5. Relevant testing must be provided to establish average or higher intelligence: The WISCIII or IV or the WAIS-III or IV must be administered and all scale and subscale information must be included. Standard scores and percentile scores must be provided. Full scale and subscale information must be provided for both the intelligence test and any other testing used to substantiate a disability related to academic functioning.
6. Specific areas of information processing must be assessed in the areas of memory, auditory and visual perception/processing, processing speed, executive functioning, and motor ability to substantiate related accommodation requests.
7. Achievement testing must be provided to demonstrate academic impairment: The Wechsler Individual Achievement Test-II (WIAT-II) or the Woodcock Johnson Psychoeducational Battery-III or similar measures must be administered to measure the current impact of the disorder on an individual’s ability to function in academic related settings. The Wide Range Achievement Test (WRAT III or IV) is not sufficient in this regard.
IV. Each recommended accommodation must be discussed individually and specific evidence must support each accommodation requested in the report.
Accommodations are provided for a condition only when the condition materially restricts an individual’s academic functioning and when there is a substantial limitation as compared to the general population.
Accommodations are not provided for relative weaknesses, areas needing improvement, or below expectancy performance that is not directly related to a disability.
Each accommodation must be correlated with specific functional limitations that have been documented in the assessment. All data must logically reflect the substantial limitation(s) to learning for which the individual is requesting accommodations. For example, a recommendation for extra times for exams may be related to the individual’s processing speed sub-score on the WAIS-III. “Laundry lists” of accommodations that are not individually supported are insufficient for this section.
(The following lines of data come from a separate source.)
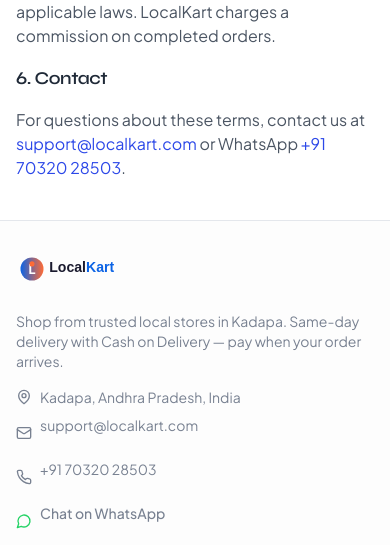
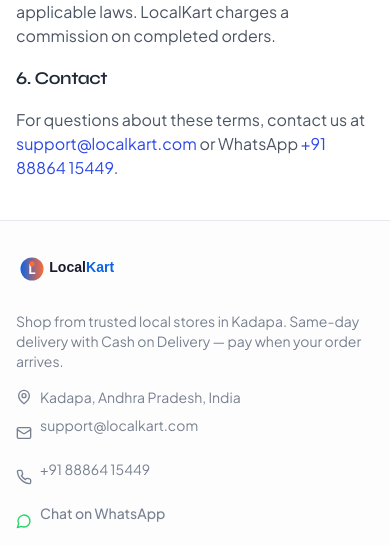
Before and after one commit to venkatasaiyadavavula-cmd/localkart, a Next.js app in the folder frontend/: page /terms in a window 390 px wide. Shown: the part 1524-2069 px from the top of the page. Built offline with nearby package versions, Linux system fonts and the light colour scheme.

Commit message:
Update business contact phone to +91 88864 15449
Co-authored-by: venkatasaiyadavavula-cmd <venkatasaiyadavavula-cmd@users.noreply.github.com>

```diff
--- a/frontend/app/(customer)/terms/page.tsx
+++ b/frontend/app/(customer)/terms/page.tsx
@@ -1,3 +1,5 @@
+import { SITE_CONTACT } from '@/lib/site-contact';
+
 export default function TermsPage() {
   return (
     <div className="max-w-3xl mx-auto px-4 py-10">
@@ -59,8 +61,8 @@ export default function TermsPage() {
             support@localkart.com
           </a>{' '}
           or WhatsApp{' '}
-          <a href="https://wa.me/917032028503" className="text-primary hover:underline">
-            +91 70320 28503
+          <a href={SITE_CONTACT.whatsappUrl} className="text-primary hover:underline">
+            {SITE_CONTACT.phoneDisplay}
           </a>
           .
         </p>
--- a/frontend/lib/site-contact.ts
+++ b/frontend/lib/site-contact.ts
@@ -2,7 +2,7 @@
 export const SITE_CONTACT = {
   email: 'support@localkart.com',
   /** E.164 without + for wa.me links */
-  phoneE164: '917032028503',
-  phoneDisplay: '+91 70320 28503',
-  whatsappUrl: 'https://wa.me/917032028503',
+  phoneE164: '918886415449',
+  phoneDisplay: '+91 88864 15449',
+  whatsappUrl: 'https://wa.me/918886415449',
 } as const;
```
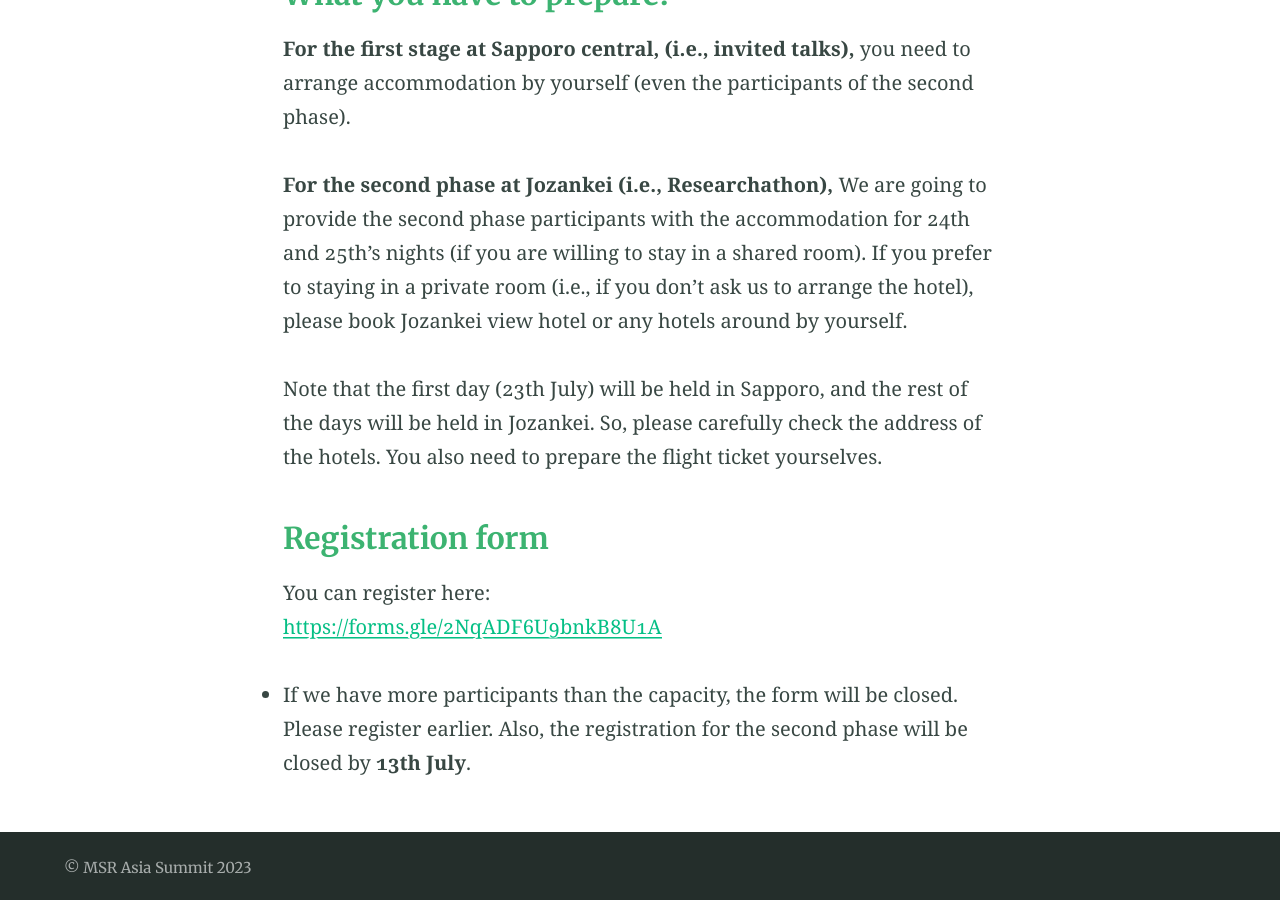
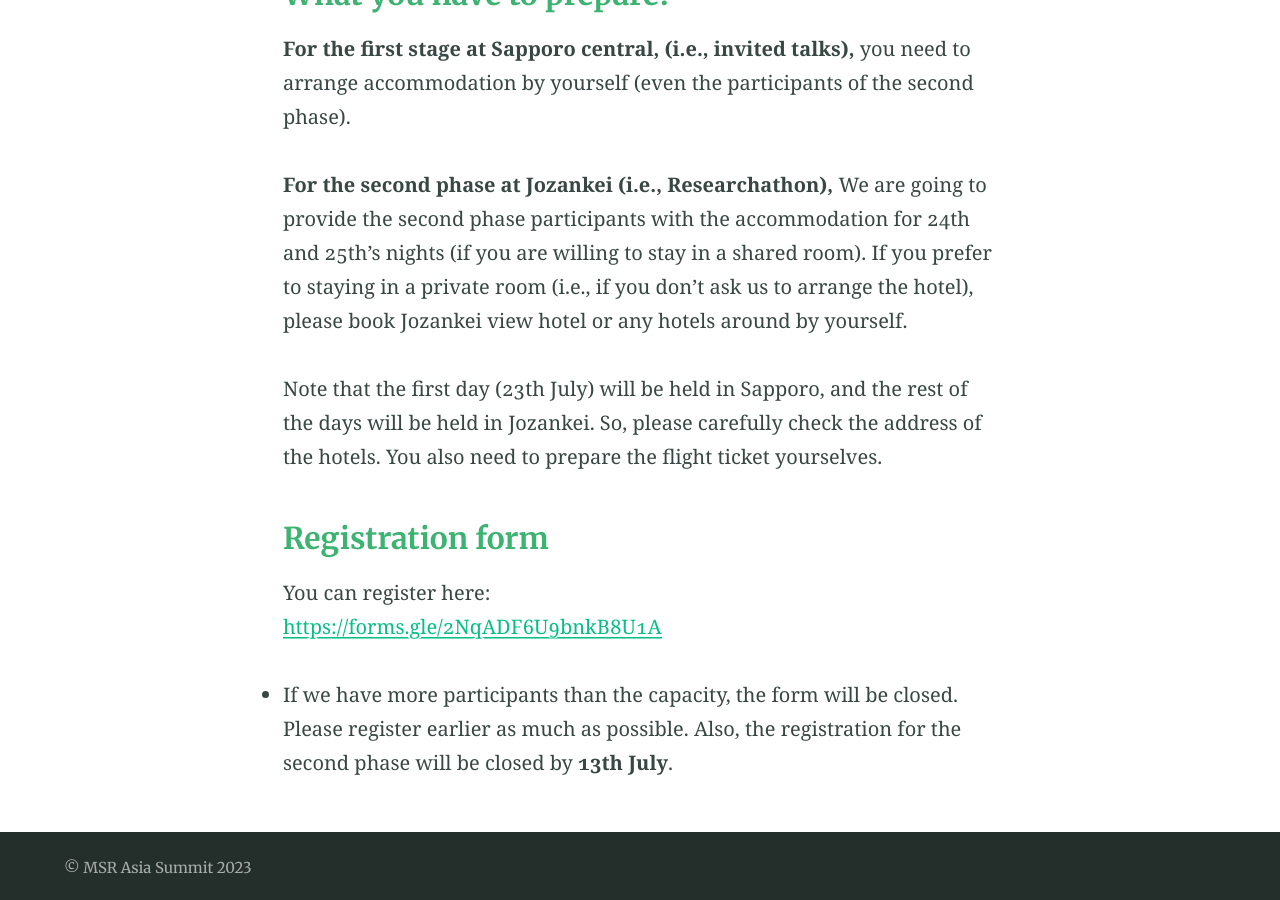
Before and after one commit to msr-asia-summit/msr-asia-summit.github.io, a Jekyll site: the page built from registration.md, in a window 1280 px wide and 900 px high, scrolled down 1814 px. Built offline with Jekyll 4.4.1, drawn with Linux system fonts in a browser that asks for light colours.

Commit message:
Make them consistent

```diff
--- a/registration.md
+++ b/registration.md
@@ -37,5 +37,5 @@ Note that the first day (23th July) will be held in Sapporo, and the rest of the
 You can register here:<br>
 [https://forms.gle/2NqADF6U9bnkB8U1A](https://forms.gle/2NqADF6U9bnkB8U1A){:target="_blank"}
 
-* If we have more participants than the capacity, the form will be closed. Please register earlier.
+* If we have more participants than the capacity, the form will be closed. Please register earlier as much as possible.
 Also, the registration for the second phase will be closed by **13th July**.
```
Please feel free to attach any additional documentation to the report.